Suburbs of Our Discontent

"I pray thee, stay with us, go not to Wittenberg."
--Gertrude pleading with her son Hamlet not to go back to the University: Hamlet 1.2.119.

I've been getting lots of really interesting feedback from my Modern Love piece in yesterday's New York Times, much of it from people who are facing or have faced a similar "two-body" problem. It's a story I've been wanting to tell for a long time, and I'm glad that I got a chance to do it.

Academia—like any other profession— is its own odd little world. But since it's cloaked in a culture of keeping quiet—don't talk about your personal life, don't risk offending anyone who might be voting on your tenure case— there aren't too many non-anonymous stories out there about it. As a result, I think it's a grossly misunderstood profession. Each year, I usually end up bursting a few of my student's bubbles who are thinking about a glamorous career as an English professor by giving them statistics about where they likely would end up living, and then telling them how much I make. And I'm one of the lucky ones, I tell them.

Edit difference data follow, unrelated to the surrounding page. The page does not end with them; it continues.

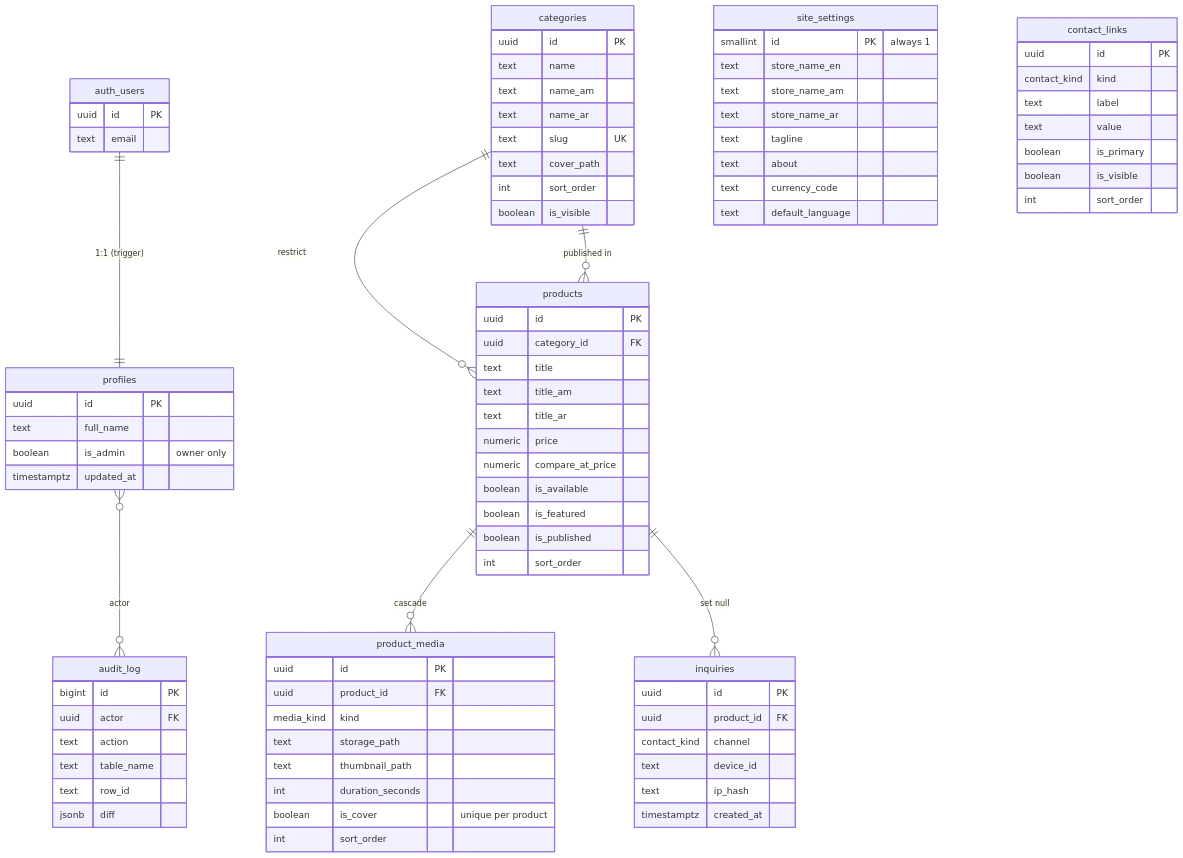
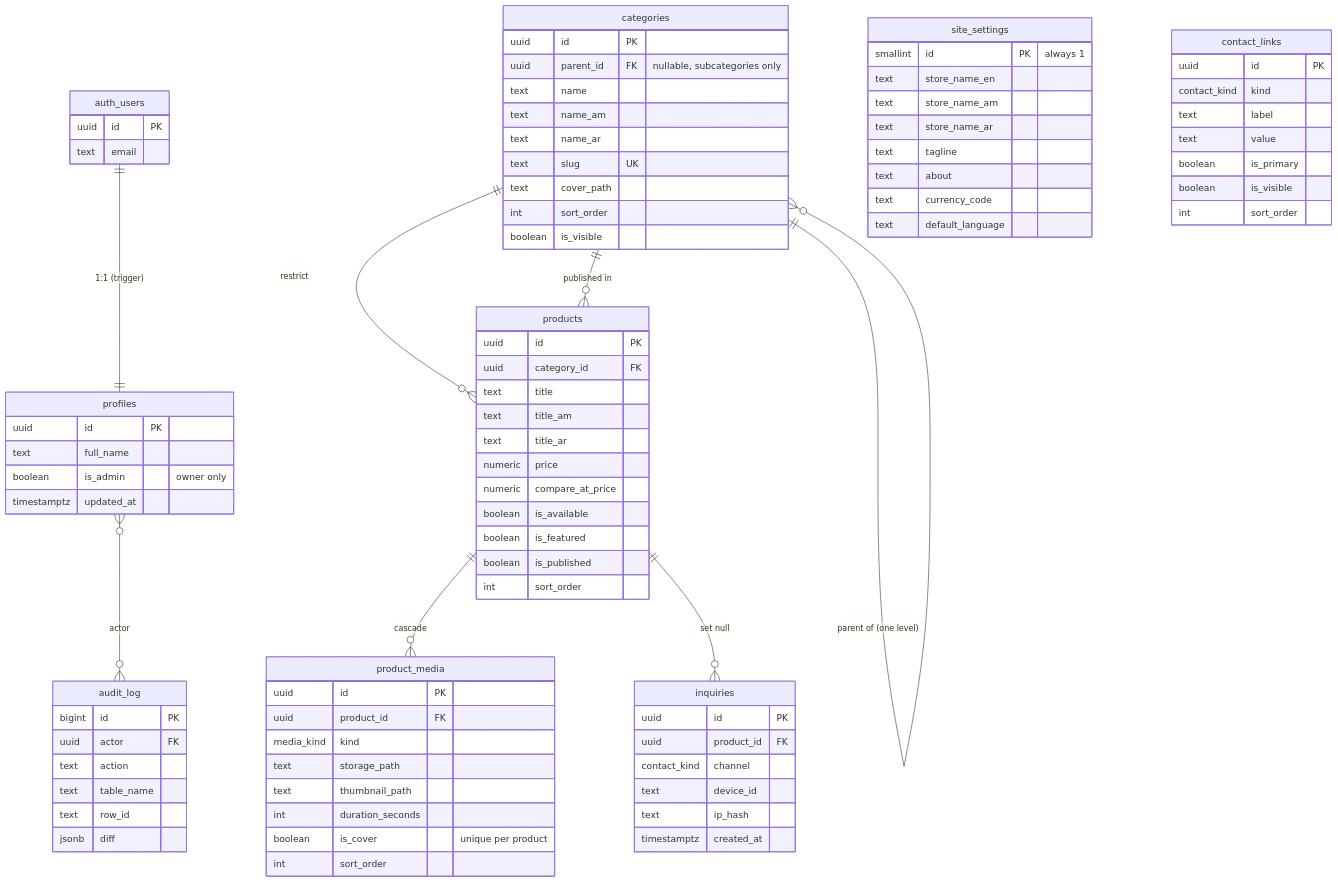
Before and after one commit to mededfami127-web/Amusheriff: the diagram in docs/DATABASE.md, drawn with Mermaid. The commit also changed other lines of this file and 39 other files, not shown here.

```diff
--- a/docs/DATABASE.md
+++ b/docs/DATABASE.md
@@ -13,6 +13,7 @@
     auth_users ||--|| profiles : "1:1 (trigger)"
     profiles }o--o{ audit_log : "actor"
     categories ||--o{ products : "restrict"
+    categories ||--o{ categories : "parent of (one level)"
     products ||--o{ product_media : "cascade"
     products ||--o{ inquiries : "set null"
     categories ||--o{ products : "published in"
@@ -39,6 +40,7 @@
     }
     categories {
         uuid id PK
+        uuid parent_id FK "nullable, subcategories only"
         text name
         text name_am
         text name_ar
```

In the media, professors are portrayed as either lazy, overpaid snobs or cat-loving social recluses. Or both. (Say what you want about "Thirty Something," but I think Gary the Medievalist who didn't get tenure because he didn't kiss up enough to his colleagues—okay, and maybe because of his Leif Garrett haircut—was the most realistic portrayal of an academic to date.)

Anyway, I hope this story helps put a human face on the Humanities and on the academic life. Otherwise, we're left with Hamlet. And, really, who wants to hang out with that guy?


  1. I had such a crush on Gary back in the day! (Hmmm, and then I wound up with a medievalist - coincidence?)